> [How to complete this task]
Across the records, how many lines contain "pages"? Answer with the number alone.

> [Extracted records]
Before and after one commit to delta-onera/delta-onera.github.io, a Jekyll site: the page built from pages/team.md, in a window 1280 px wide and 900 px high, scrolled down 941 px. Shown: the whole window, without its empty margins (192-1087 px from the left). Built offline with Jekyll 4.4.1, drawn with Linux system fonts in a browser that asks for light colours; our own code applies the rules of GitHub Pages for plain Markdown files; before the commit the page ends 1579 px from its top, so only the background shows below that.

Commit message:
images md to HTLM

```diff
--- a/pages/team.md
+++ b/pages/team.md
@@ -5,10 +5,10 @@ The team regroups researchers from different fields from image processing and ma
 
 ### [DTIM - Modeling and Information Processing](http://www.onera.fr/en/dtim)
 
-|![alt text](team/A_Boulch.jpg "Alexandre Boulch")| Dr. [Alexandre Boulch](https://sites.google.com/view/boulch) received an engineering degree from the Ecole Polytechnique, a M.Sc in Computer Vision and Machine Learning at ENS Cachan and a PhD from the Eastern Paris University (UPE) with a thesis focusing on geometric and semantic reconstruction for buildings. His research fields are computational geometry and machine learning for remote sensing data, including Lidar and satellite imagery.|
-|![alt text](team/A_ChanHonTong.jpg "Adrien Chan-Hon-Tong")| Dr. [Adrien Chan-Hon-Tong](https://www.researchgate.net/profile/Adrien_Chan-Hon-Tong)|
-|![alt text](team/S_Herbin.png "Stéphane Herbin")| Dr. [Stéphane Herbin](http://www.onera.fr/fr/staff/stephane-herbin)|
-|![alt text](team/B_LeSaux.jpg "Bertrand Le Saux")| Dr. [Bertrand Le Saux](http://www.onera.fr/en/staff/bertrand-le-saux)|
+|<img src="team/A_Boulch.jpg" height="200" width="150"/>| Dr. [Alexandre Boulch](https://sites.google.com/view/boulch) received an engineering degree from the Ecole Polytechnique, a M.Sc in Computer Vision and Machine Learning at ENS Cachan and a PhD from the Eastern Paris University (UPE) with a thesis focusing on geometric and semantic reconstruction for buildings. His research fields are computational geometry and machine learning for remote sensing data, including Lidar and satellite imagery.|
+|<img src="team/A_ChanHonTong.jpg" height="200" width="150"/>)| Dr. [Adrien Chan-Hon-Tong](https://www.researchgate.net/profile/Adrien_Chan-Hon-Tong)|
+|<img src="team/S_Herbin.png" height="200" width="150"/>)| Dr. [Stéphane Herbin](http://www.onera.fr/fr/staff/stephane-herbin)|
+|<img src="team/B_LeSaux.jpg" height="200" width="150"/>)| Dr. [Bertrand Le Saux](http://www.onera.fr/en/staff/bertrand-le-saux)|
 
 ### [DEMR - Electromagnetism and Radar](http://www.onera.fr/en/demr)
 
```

> [Answer space]
3